Satellites have a few problems. Even low-orbit satellites are going to have enough latency to make it hard to do real-time things like Skype or do VoIP. And I have a hard time thinking they can launch a satellite that can handle a big pile of residential customers, all watching multiple netflix streams in the evening. It’s hard enough to design a landline network to do that.
It’s my understanding that the satellites that are planned are aimed at bringing relatively low broadband speeds to lots of people in the third world that have no options for broadband today. I’ve never seen anybody that has ever expected them to compete in the US. There is also the question if they will follow the same path as the current satellite providers and have very tiny bandwidth caps. You can get 15 Mbps download speeds in most of the US right now, but the monthly caps are so tiny, and the latency so poor that everybody hates the service.
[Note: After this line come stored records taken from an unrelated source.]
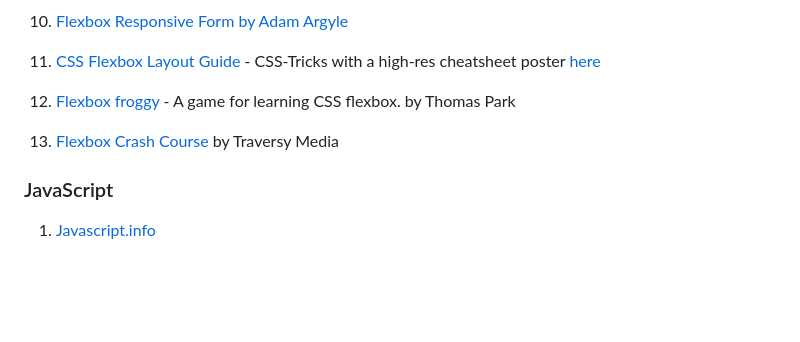
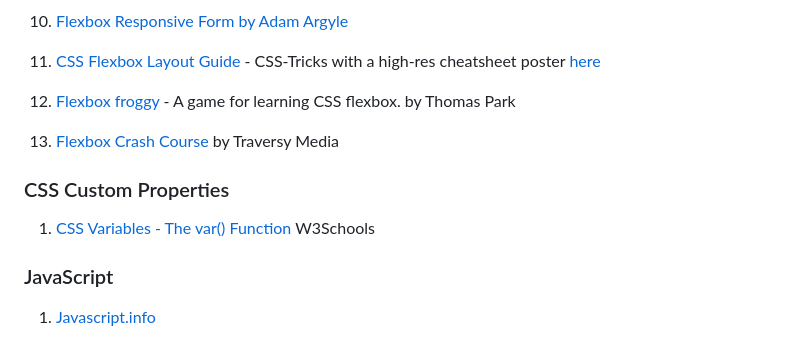
Before and after one commit to odunlemi/r-logs, a Markdown page: r-log/resources.md, the part around the change. Drawn GitHub-style; blank space fills up the shorter version.

```diff
--- a/r-log/resources.md
+++ b/r-log/resources.md
@@ -55,6 +55,9 @@
 
 13. [Flexbox Crash Course](https://www.youtube.com/watch?v=3YW65K6LcIA) by Traversy Media
 
+### CSS Custom Properties
+1. [CSS Variables - The var() Function](https://www.w3schools.com/css/css3_variables.asp) W3Schools
+
 ### JavaScript
 1. [Javascript.info](https://javascript.info/)
 
```
Also changed, not shown: r-log/r1-log.md (+28 -2 lines), images/screenshot-blog-preview-page-mobile.jpg (renamed from images/screenshot-mobile.jpg), images/screenshot-blog-preview-page.png (renamed from images/screenshot.png), images/screenshot-social-links-profile-mobile.jpg (added), 2 other files.
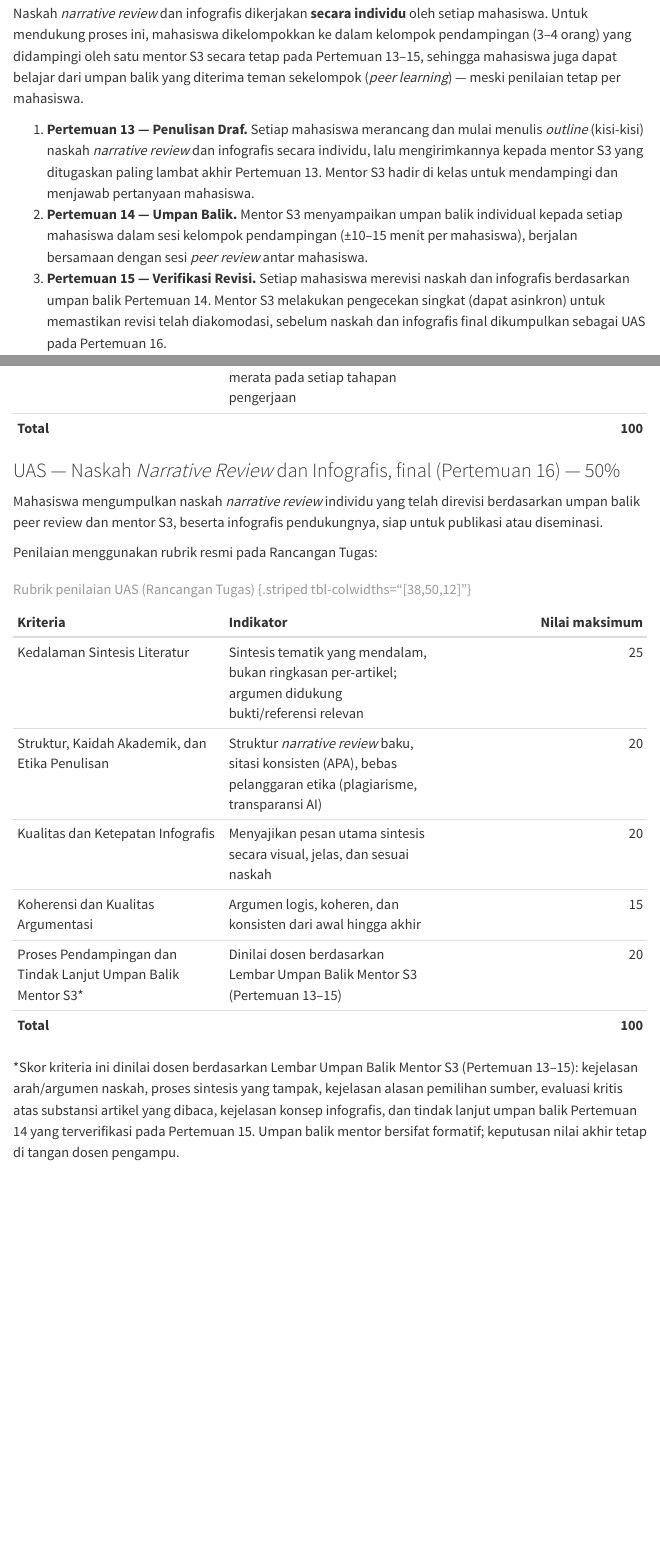
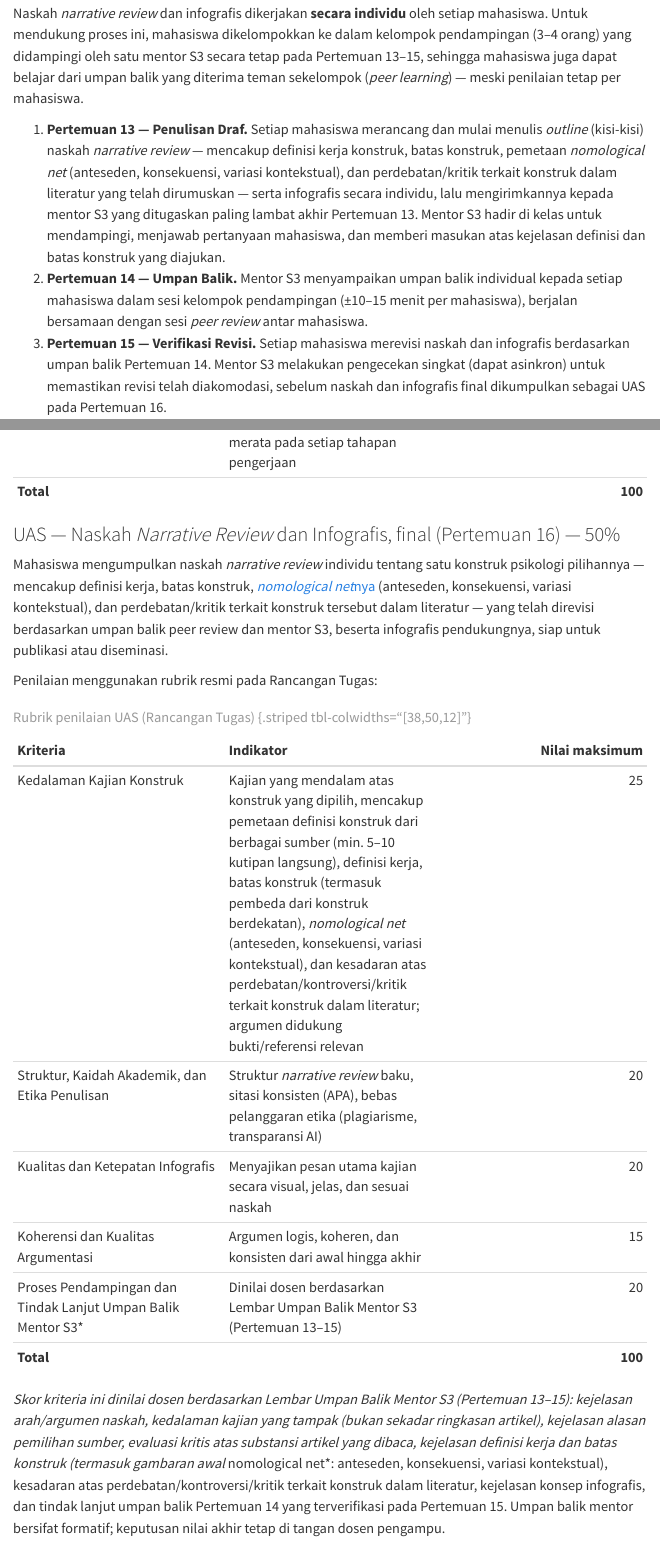
Before and after one commit to rameliaz/literasi-data, a Quarto document (index.qmd): the page in a window 1100 px wide, from 3700 px down, and a second part further down, joined at a grey line. Rendered offline with R 4.5, knitr and Pandoc in place of Quarto, with nearby package versions; menus at the side of the page are left out.

Commit message:
changed rencana in index

```diff
--- a/index.qmd
+++ b/index.qmd
@@ -77,7 +77,7 @@
 
 Naskah *narrative review* dan infografis dikerjakan **secara individu** oleh setiap mahasiswa. Untuk mendukung proses ini, mahasiswa dikelompokkan ke dalam kelompok pendampingan (3–4 orang) yang didampingi oleh satu mentor S3 secara tetap pada Pertemuan 13–15, sehingga mahasiswa juga dapat belajar dari umpan balik yang diterima teman sekelompok (*peer learning*) — meski penilaian tetap per mahasiswa.
 
-1. **Pertemuan 13 — Penulisan Draf.** Setiap mahasiswa merancang dan mulai menulis *outline* (kisi-kisi) naskah *narrative review* dan infografis secara individu, lalu mengirimkannya kepada mentor S3 yang ditugaskan paling lambat akhir Pertemuan 13. Mentor S3 hadir di kelas untuk mendampingi dan menjawab pertanyaan mahasiswa.
+1. **Pertemuan 13 — Penulisan Draf.** Setiap mahasiswa merancang dan mulai menulis *outline* (kisi-kisi) naskah *narrative review* — mencakup definisi kerja konstruk, batas konstruk, pemetaan *nomological net* (anteseden, konsekuensi, variasi kontekstual), dan perdebatan/kritik terkait konstruk dalam literatur yang telah dirumuskan — serta infografis secara individu, lalu mengirimkannya kepada mentor S3 yang ditugaskan paling lambat akhir Pertemuan 13. Mentor S3 hadir di kelas untuk mendampingi, menjawab pertanyaan mahasiswa, dan memberi masukan atas kejelasan definisi dan batas konstruk yang diajukan.
 2. **Pertemuan 14 — Umpan Balik.** Mentor S3 menyampaikan umpan balik individual kepada setiap mahasiswa dalam sesi kelompok pendampingan (±10–15 menit per mahasiswa), berjalan bersamaan dengan sesi *peer review* antar mahasiswa.
 3. **Pertemuan 15 — Verifikasi Revisi.** Setiap mahasiswa merevisi naskah dan infografis berdasarkan umpan balik Pertemuan 14. Mentor S3 melakukan pengecekan singkat (dapat asinkron) untuk memastikan revisi telah diakomodasi, sebelum naskah dan infografis final dikumpulkan sebagai UAS pada Pertemuan 16.
 
@@ -125,22 +125,22 @@
 
 ### UAS — Naskah *Narrative Review* dan Infografis, final (Pertemuan 16) — 50%
 
-Mahasiswa mengumpulkan naskah *narrative review* individu yang telah direvisi berdasarkan umpan balik peer review dan mentor S3, beserta infografis pendukungnya, siap untuk publikasi atau diseminasi.
+Mahasiswa mengumpulkan naskah *narrative review* individu tentang satu konstruk psikologi pilihannya — mencakup definisi kerja, batas konstruk, [*nomological net*nya](https://en.wikipedia.org/wiki/Nomological_network) (anteseden, konsekuensi, variasi kontekstual), dan perdebatan/kritik terkait konstruk tersebut dalam literatur — yang telah direvisi berdasarkan umpan balik peer review dan mentor S3, beserta infografis pendukungnya, siap untuk publikasi atau diseminasi.
 
 Penilaian menggunakan rubrik resmi pada Rancangan Tugas:
 
 | Kriteria | Indikator | Nilai maksimum |
 |:--|:--|--:|
-| Kedalaman Sintesis Literatur | Sintesis tematik yang mendalam, bukan ringkasan per-artikel; argumen didukung bukti/referensi relevan | 25 |
+| Kedalaman Kajian Konstruk | Kajian yang mendalam atas konstruk yang dipilih, mencakup pemetaan definisi konstruk dari berbagai sumber (min. 5–10 kutipan langsung), definisi kerja, batas konstruk (termasuk pembeda dari konstruk berdekatan), *nomological net* (anteseden, konsekuensi, variasi kontekstual), dan kesadaran atas perdebatan/kontroversi/kritik terkait konstruk dalam literatur; argumen didukung bukti/referensi relevan | 25 |
 | Struktur, Kaidah Akademik, dan Etika Penulisan | Struktur *narrative review* baku, sitasi konsisten (APA), bebas pelanggaran etika (plagiarisme, transparansi AI) | 20 |
-| Kualitas dan Ketepatan Infografis | Menyajikan pesan utama sintesis secara visual, jelas, dan sesuai naskah | 20 |
+| Kualitas dan Ketepatan Infografis | Menyajikan pesan utama kajian secara visual, jelas, dan sesuai naskah | 20 |
 | Koherensi dan Kualitas Argumentasi | Argumen logis, koheren, dan konsisten dari awal hingga akhir | 15 |
 | Proses Pendampingan dan Tindak Lanjut Umpan Balik Mentor S3* | Dinilai dosen berdasarkan Lembar Umpan Balik Mentor S3 (Pertemuan 13–15) | 20 |
 | **Total** | | **100** |
 
 : Rubrik penilaian UAS (Rancangan Tugas) {.striped tbl-colwidths="[38,50,12]"}
 
-*Skor kriteria ini dinilai dosen berdasarkan Lembar Umpan Balik Mentor S3 (Pertemuan 13–15): kejelasan arah/argumen naskah, proses sintesis yang tampak, kejelasan alasan pemilihan sumber, evaluasi kritis atas substansi artikel yang dibaca, kejelasan konsep infografis, dan tindak lanjut umpan balik Pertemuan 14 yang terverifikasi pada Pertemuan 15. Umpan balik mentor bersifat formatif; keputusan nilai akhir tetap di tangan dosen pengampu.
+*Skor kriteria ini dinilai dosen berdasarkan Lembar Umpan Balik Mentor S3 (Pertemuan 13–15): kejelasan arah/argumen naskah, kedalaman kajian yang tampak (bukan sekadar ringkasan artikel), kejelasan alasan pemilihan sumber, evaluasi kritis atas substansi artikel yang dibaca, kejelasan definisi kerja dan batas konstruk (termasuk gambaran awal *nomological net*: anteseden, konsekuensi, variasi kontekstual), kesadaran atas perdebatan/kontroversi/kritik terkait konstruk dalam literatur, kejelasan konsep infografis, dan tindak lanjut umpan balik Pertemuan 14 yang terverifikasi pada Pertemuan 15. Umpan balik mentor bersifat formatif; keputusan nilai akhir tetap di tangan dosen pengampu.
 
 ### Kriteria nilai akhir
 
```
Also changed, not shown: docs/search.json, index.qmd (4 more changed lines), 9 other files.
So how they price and sell it is going to matter a lot.
Unless we want the folks in rural America to fall far behind everybody else then we need to keep working towards good landline solutions – one neighborhood at a time if that’s what it takes.